Being Wara and Heather, they didn’t just want to provide the content of the newspaper but also wanted to own the means of production.
The opportunity to do this was provided by the ECCF in the form of the purchase of a Risograph. The newspaper was still black and white, and still A4, but it was faster and the two worked to their own deadlines and rhythms. Importantly, the paper was in isiXhosa, something Wara was passionate about. It also meant that they could service the community by producing flyers for businesses, designing adverts, printing funeral programmes and use the printed word to create knowledge and, yes, a new society.
These were the beginnings of the strategy Wara used to determinedly, passionately and creatively pursue his intellectual and political vision. Chip, hammer, keep on going, even if you stumble.
This could be called slow but sure, but it was also because Wara could not help exploring everything or following every opportunity along the way – this meant his attention to time could be very flexible!
For example, if we just talk about the length and breadth of Wara’s work in the last two years (and I will have to leave some things out), he was working with students to shift the discussion and writing in online classrooms to isiXhosa, assisting with land claims and working with trade unions to develop media strategies. He was also writing a book on rugby in the Eastern Cape while translating the Press Code into isiXhosa and still publishing Skawara News as well as moving it online. He worked to morph Takasele into Ubuso Bethu, a news website covering the Eastern Cape and continued to publish poetry and biographies.
Wara was also president of the AIP, adjudicator for the Press Council, on the task team at the South African National Editors’ Forum and an enthusiastic participant in webinars on media transformation, food security and alternative economic structures. On top of all this, he was always available. Wara had his arms open out wide to the world.
Wara described himself on the AIP website as a random theorist and an unapologetic Ngugi’st. As a random theorist, he was a radical traditionalist, steeped deeply in African culture, but he disliked its patriarchy and anything that stepped on another’s dignity and right to be. In this way, he was a feminist.
Wara was a proponent of media transformation, and worked for the complete overturning of the present hierarchies, counteracting the socioeconomic metanarrative that shapes the sector (and the country), insisting on high standards of reporting and fact checking.
As an unapologetic Ngugi’st, Wara was focused on overturning the use of colonial languages that dominate and distort ideas and information towards writing in and celebrating African languages.
Wara was not the only Ngugi’st in the community press sector. Eighty seven newspapers out of approximately 200 are printed or online in indigenous languages – Tshivenda, SeSotho, isiZulu, Xitsonga, Sepedi, isiXhosa and others. In 2016 these community newspapers were producing seven million copies per month and reaching approximately 27 million readers.

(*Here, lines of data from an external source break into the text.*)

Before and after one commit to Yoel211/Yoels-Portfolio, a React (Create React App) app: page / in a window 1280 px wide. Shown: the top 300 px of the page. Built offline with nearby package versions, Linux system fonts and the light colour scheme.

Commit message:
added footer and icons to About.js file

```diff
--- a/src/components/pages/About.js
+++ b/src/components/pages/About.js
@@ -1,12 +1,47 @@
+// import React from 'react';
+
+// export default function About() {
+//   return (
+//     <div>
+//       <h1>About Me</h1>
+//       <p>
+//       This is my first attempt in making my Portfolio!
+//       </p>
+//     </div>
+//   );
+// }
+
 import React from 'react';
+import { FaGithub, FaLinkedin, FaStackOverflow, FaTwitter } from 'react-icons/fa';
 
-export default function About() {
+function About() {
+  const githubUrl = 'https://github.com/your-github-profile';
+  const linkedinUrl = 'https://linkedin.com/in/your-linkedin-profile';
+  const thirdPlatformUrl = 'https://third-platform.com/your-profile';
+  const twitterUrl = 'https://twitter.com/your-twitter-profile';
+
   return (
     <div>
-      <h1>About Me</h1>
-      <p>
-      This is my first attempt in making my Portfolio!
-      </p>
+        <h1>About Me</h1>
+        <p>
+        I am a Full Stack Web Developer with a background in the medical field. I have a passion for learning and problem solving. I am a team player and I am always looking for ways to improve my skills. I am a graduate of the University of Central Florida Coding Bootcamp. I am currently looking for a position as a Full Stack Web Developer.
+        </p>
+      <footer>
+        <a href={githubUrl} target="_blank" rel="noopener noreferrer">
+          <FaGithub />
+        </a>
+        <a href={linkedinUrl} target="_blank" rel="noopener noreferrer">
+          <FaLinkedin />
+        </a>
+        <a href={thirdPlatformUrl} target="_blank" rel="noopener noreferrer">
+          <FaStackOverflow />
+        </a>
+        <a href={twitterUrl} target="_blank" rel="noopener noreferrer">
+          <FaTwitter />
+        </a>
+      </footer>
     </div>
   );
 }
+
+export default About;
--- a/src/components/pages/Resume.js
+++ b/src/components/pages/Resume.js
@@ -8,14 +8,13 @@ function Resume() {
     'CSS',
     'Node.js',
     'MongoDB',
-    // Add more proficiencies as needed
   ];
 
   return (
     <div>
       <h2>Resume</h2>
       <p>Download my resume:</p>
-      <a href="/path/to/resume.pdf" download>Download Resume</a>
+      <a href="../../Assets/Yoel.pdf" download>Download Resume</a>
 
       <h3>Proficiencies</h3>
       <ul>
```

So many words have poured forth in sorrow, pain and love. We all feel the loss of Wara and we are all in need of condolences and consolation.
I too loved Wara.
Wara and I have known and worked with each other for more than 10 years and, since I moved to Gqeberha two years ago, we had really become partners in crime. Wara and I, excitedly and sometimes with much hand waving, talked about everything and anything. We investigated places and ideas. I usually drove while he commented on everything along the road. We swapped books, developed and criticised strategies, wrote proposals, laughed, got angry and used each other as sounding boards.
Wara died of Covid-19 with our people. There is much that Wara wanted and needed to do. As he said, “It’s too early, isn’t it?” Like many of you, I am not sure how it is going to be to go forward without him. Together, we need to continue working towards achieving Wara’s powerful vision and hold our minds and arms open wide to the world.
Hamba kahle, beloved Wara.